WHAT YOU SHOULD DO — Check each line of the listing for the string "RabbitMQ". Copy those where it appears.

SOURCE MATERIAL —

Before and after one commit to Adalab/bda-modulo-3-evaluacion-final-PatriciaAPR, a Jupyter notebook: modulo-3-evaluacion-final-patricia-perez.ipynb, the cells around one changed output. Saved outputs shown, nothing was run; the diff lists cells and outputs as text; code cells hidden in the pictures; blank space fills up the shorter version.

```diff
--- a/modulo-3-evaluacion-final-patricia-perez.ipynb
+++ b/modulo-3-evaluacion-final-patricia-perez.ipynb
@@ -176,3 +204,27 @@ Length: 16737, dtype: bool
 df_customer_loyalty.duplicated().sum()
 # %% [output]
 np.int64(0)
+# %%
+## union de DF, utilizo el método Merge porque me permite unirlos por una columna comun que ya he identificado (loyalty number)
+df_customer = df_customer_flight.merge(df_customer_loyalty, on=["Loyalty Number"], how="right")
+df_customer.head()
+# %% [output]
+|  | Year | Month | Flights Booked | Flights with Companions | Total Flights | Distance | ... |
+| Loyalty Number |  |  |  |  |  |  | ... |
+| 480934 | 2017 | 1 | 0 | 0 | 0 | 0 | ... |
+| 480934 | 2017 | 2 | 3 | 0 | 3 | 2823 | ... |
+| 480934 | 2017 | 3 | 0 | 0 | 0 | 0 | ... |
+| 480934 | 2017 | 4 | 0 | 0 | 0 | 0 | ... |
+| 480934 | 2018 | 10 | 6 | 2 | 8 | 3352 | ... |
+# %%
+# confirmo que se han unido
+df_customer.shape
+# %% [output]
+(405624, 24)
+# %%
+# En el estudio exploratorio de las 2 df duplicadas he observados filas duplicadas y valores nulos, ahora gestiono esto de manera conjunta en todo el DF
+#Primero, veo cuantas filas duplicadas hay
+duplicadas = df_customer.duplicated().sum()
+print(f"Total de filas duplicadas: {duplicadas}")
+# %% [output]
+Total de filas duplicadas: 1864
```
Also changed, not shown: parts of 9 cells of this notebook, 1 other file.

--

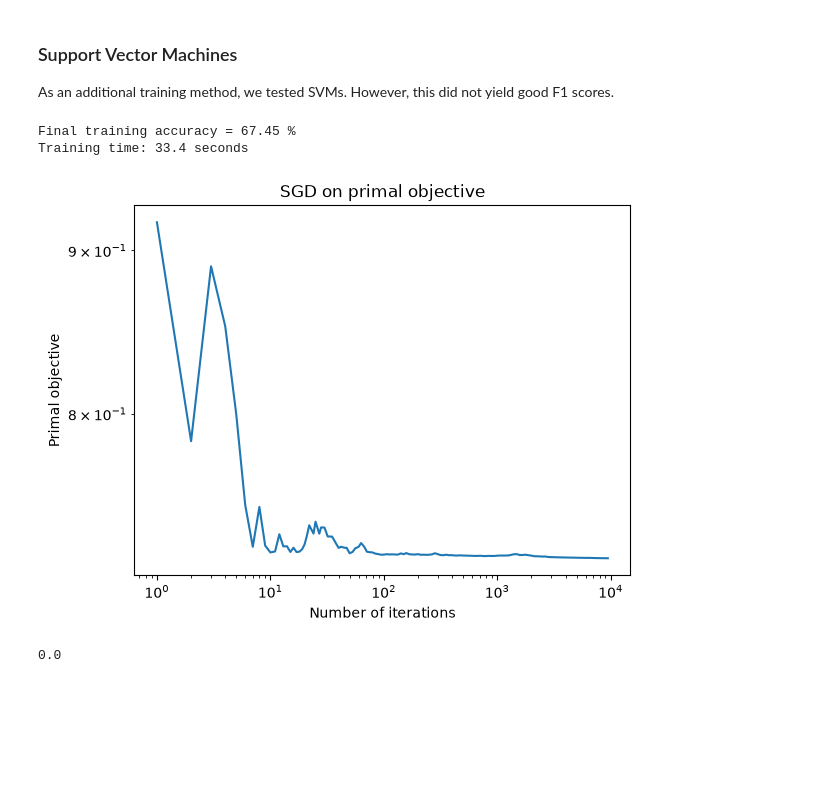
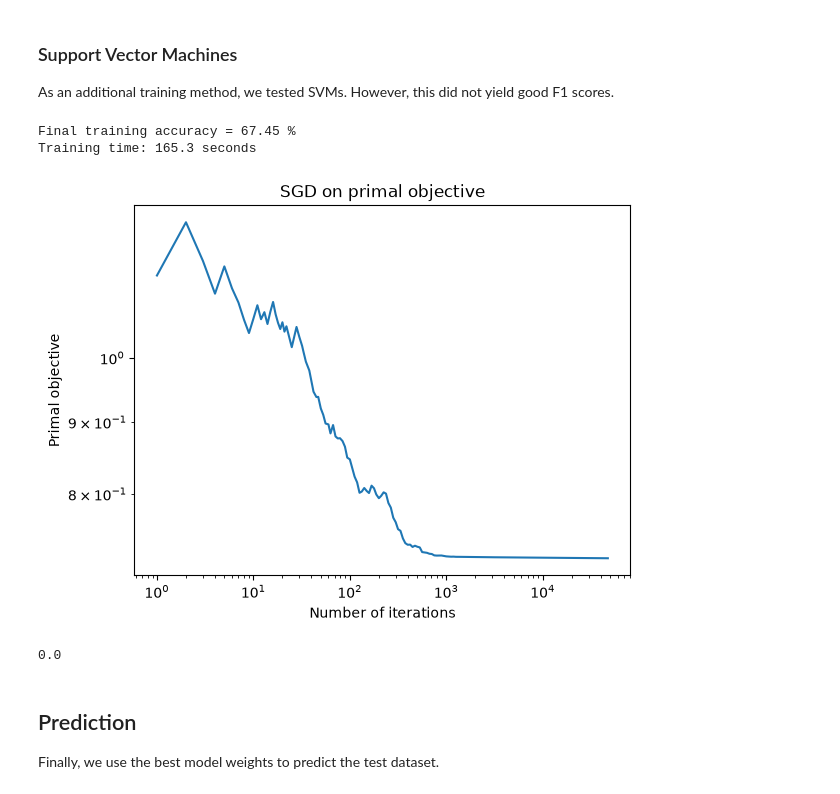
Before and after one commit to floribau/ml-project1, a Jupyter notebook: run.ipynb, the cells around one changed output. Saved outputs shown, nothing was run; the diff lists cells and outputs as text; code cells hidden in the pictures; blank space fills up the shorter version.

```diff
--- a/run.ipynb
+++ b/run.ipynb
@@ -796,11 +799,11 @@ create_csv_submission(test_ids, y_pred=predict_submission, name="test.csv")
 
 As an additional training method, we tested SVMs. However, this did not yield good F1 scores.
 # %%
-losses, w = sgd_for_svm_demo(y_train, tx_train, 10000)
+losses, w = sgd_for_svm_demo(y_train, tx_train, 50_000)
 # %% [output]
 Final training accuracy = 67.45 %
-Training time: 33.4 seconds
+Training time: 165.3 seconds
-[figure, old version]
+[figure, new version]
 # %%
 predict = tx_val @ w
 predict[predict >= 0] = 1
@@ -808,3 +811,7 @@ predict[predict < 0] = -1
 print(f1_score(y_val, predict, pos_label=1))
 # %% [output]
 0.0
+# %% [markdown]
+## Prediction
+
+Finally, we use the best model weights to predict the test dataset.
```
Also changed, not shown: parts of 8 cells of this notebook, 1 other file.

---

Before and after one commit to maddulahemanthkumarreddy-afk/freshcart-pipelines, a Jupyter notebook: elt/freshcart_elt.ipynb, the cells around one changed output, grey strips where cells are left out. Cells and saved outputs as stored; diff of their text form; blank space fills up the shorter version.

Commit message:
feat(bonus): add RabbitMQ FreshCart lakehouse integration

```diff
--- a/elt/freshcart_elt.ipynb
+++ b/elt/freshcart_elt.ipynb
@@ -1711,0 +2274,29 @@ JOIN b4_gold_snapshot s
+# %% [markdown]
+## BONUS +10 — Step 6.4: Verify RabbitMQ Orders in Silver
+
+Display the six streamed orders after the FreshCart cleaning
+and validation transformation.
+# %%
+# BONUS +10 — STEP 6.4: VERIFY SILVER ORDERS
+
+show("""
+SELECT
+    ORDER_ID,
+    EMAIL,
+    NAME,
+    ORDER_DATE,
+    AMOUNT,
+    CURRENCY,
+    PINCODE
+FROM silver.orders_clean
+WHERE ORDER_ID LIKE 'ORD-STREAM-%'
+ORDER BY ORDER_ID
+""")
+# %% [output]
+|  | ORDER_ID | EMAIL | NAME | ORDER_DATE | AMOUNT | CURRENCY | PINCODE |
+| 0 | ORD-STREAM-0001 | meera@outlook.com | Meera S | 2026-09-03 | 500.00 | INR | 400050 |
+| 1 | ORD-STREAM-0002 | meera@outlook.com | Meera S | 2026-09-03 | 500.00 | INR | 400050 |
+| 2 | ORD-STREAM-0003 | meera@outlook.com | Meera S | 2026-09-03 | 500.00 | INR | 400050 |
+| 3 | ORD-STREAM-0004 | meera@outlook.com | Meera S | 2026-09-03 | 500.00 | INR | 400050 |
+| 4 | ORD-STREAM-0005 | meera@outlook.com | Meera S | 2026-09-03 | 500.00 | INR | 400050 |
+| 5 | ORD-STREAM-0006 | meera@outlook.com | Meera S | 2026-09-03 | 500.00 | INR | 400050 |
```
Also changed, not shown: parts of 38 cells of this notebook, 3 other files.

SOLUTION FOR THIS PROBLEM —
feat(bonus): add RabbitMQ FreshCart lakehouse integration
+## BONUS +10 — Step 6.4: Verify RabbitMQ Orders in Silver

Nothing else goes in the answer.